I can’t wait to see who the rest of the Collective truly are. We’re still missing 2 of Mr. Forkle’s identities and I think Physic is the other person who I can’t wait to find the true identity of. Of course, finding out the Squall was Dex’s mother was a pretty cool twist. Poor Dex, always feeling like the last one to know things – even when it comes to his own mother. Though it’s often harder to see things that are right in front of your face than it is to see things from an outsider’s perspective.
Thankfully, (is that the right word to use here?) Dex isn’t the only one who has family issues. And they’re not even the worst issues in the group. I think having Alvar as a brother is worse than not realizing your mother is one of the good guys. Of course, having parents that deny your relation is probably the worse ever. Sure Tam and Linh’s parents don’t deny they’re related but they do deny how they’re related. I understand that the elves have something against multiple births – at a time or per family – but I think it’s just dumb that the Songs tried so hard to convince their twins that they weren’t actually born at the same time.
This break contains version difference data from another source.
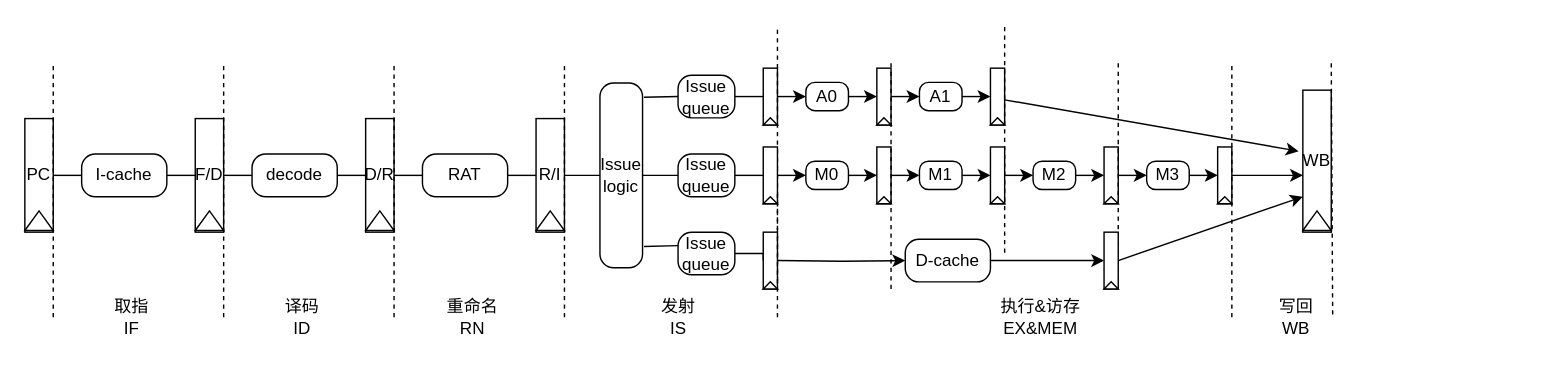
Before: page "6-12" (6 of 6) of directory/流水线.drawio in lllwwwooo/draw.io, a draw.io diagram. Source tidied: cells renumbered, new cells numbered last; positions are measured from the earlier drawing's top-left corner, leaving out a move shared by most shapes. Both pictures are drawn from the tidied source at 142%, with x=0, y=0 at pixel (24, 24).
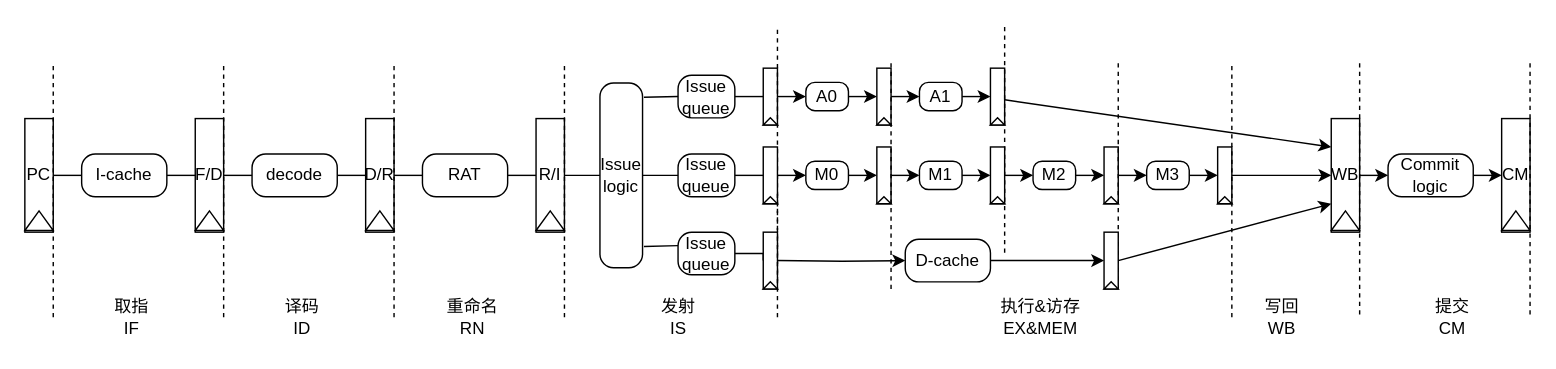
The same page after the edit.

Unchanged cells that the change refers to:
```xml
<mxCell id="63" style="rounded=0;whiteSpace=wrap;html=1;" parent="62" vertex="1">
  <mxGeometry width="10" height="40" as="geometry" />
</mxCell>
```

Change to the diagram source:
```diff
@@
-    <mxCell id="70" style="rounded=0;jettySize=auto;html=1;exitX=1;exitY=0.5;exitDx=0;exitDy=0;entryX=-0.149;entryY=0.43;entryDx=0;entryDy=0;entryPerimeter=0;" parent="1" edge="1" target="73">
+    <mxCell id="70" style="rounded=0;jettySize=auto;html=1;exitX=1;exitY=0.5;exitDx=0;exitDy=0;entryX=0;entryY=0.25;entryDx=0;entryDy=0;" parent="1" edge="1" target="73">
       <mxGeometry relative="1" as="geometry">
         <mxPoint x="690" y="52.8" as="sourcePoint" />
       </mxGeometry>
     </mxCell>
-    <mxCell id="71" style="rounded=0;jettySize=auto;html=1;exitX=1;exitY=0.5;exitDx=0;exitDy=0;entryX=0.001;entryY=0.6;entryDx=0;entryDy=0;entryPerimeter=0;" parent="1" edge="1" source="63" target="73">
+    <mxCell id="71" style="rounded=0;jettySize=auto;html=1;exitX=1;exitY=0.5;exitDx=0;exitDy=0;entryX=0;entryY=0.5;entryDx=0;entryDy=0;" parent="1" edge="1" source="63" target="73">
       <mxGeometry relative="1" as="geometry" />
     </mxCell>
     <mxCell id="72" style="group;" parent="1" vertex="1">
-      <mxGeometry x="900" y="66" width="20" height="80" as="geometry" />
+      <mxGeometry x="920" y="66" width="20" height="80" as="geometry" />
     </mxCell>
     <mxCell id="73" value="WB" style="rounded=0;whiteSpace=wrap;html=1;" parent="72" vertex="1">
-      <mxGeometry y="-20" width="20" height="100" as="geometry" />
+      <mxGeometry width="20" height="80" as="geometry" />
     </mxCell>
@@
-    <mxCell id="85" style="endArrow=none;dashed=1;html=1;rounded=0;exitX=1.02;exitY=0.45;exitDx=0;exitDy=0;exitPerimeter=0;" parent="1" edge="1" source="91">
+    <mxCell id="85" style="endArrow=none;dashed=1;html=1;rounded=0;" parent="1" edge="1">
       <mxGeometry relative="1" as="geometry">
-        <mxPoint x="920" y="26" as="targetPoint" />
+        <mxPoint x="940" y="204" as="sourcePoint" />
+        <mxPoint x="940" y="26" as="targetPoint" />
       </mxGeometry>
     </mxCell>
@@
     <mxCell id="91" value="写回&lt;div&gt;WB&lt;/div&gt;" style="text;html=1;align=center;verticalAlign=middle;points=[];strokeColor=none;fillColor=none;" parent="1" vertex="1">
-      <mxGeometry x="870" y="186" width="50" height="40" as="geometry" />
+      <mxGeometry x="860" y="186" width="50" height="40" as="geometry" />
     </mxCell>
@@
+    <mxCell id="108" style="edgeStyle=orthogonalEdgeStyle;rounded=0;jettySize=auto;html=1;exitX=1;exitY=0.5;exitDx=0;exitDy=0;entryX=0;entryY=0.5;entryDx=0;entryDy=0;" parent="1" edge="1" source="109" target="111">
+      <mxGeometry relative="1" as="geometry" />
+    </mxCell>
+    <mxCell id="109" value="Commit logic" style="rounded=1;whiteSpace=wrap;html=1;arcSize=32;" parent="1" vertex="1">
+      <mxGeometry x="960" y="91" width="60" height="30" as="geometry" />
+    </mxCell>
+    <mxCell id="110" style="group;" parent="1" vertex="1">
+      <mxGeometry x="1040" y="66" width="20" height="80" as="geometry" />
+    </mxCell>
+    <mxCell id="111" value="CM" style="rounded=0;whiteSpace=wrap;html=1;" parent="110" vertex="1">
+      <mxGeometry width="20" height="80" as="geometry" />
+    </mxCell>
+    <mxCell id="112" style="triangle;whiteSpace=wrap;html=1;rotation=-90;" parent="110" vertex="1">
+      <mxGeometry x="3.1" y="61.9" width="13.8" height="20" as="geometry" />
+    </mxCell>
+    <mxCell id="113" style="endArrow=none;dashed=1;html=1;rounded=0;" parent="110" edge="1">
+      <mxGeometry relative="1" as="geometry">
+        <mxPoint x="20" y="138" as="sourcePoint" />
+        <mxPoint x="20" y="-40" as="targetPoint" />
+      </mxGeometry>
+    </mxCell>
+    <mxCell id="114" value="提交&lt;div&gt;CM&lt;/div&gt;" style="text;html=1;align=center;verticalAlign=middle;strokeColor=none;fillColor=none;" parent="1" vertex="1">
+      <mxGeometry x="980" y="186" width="50" height="40" as="geometry" />
+    </mxCell>
+    <mxCell id="115" style="edgeStyle=orthogonalEdgeStyle;rounded=0;jettySize=auto;html=1;exitX=1;exitY=0.5;exitDx=0;exitDy=0;entryX=0;entryY=0.5;entryDx=0;entryDy=0;" parent="1" edge="1" source="73" target="109">
+      <mxGeometry relative="1" as="geometry" />
+    </mxCell>
```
Parent of the year is going to neither of these awful people.
I can’t imagine how they’re going to make it up to their kids, or even if they can, but I love that Sophie stood up for her friends and put the Songs in their place. Sure it probably wasn’t her place to snap at them but she did it from a place of love. And it wasn’t like Tam and Linh were going to actually say any of that stuff to their parents. Someone had to.
Finally, Dex and his techy powers shined in this book. Not only did he manage to find a way to bypass needing Keefe’s blood to hail his mother, he was also the one that figured out the code that the Neverseen were using in order to trick the registry. While the key to the Lodestar navigational devices was simple, it took a smart person to figure it out. I was really proud of myself for figuring this out before the kids did (almost right after the symbol was shown to us and and we were given the list of registry codes) until I remembered that these books aren’t aimed towards readers that are 24 years old…. So now I’m just moderately proud of myself for figuring things out.
This might just be my longest review to date, and I didn’t even say everything that I wanted to about this book. However, there’s no way that I can deal with everything in this book just by rambling on by myself. If you have any thoughts on something I either talked about or left out, I’d love to hear about it. Heck, I’ve love to hear about your experience reading this series – if you’d like to share, of course.
Other reviews in this series: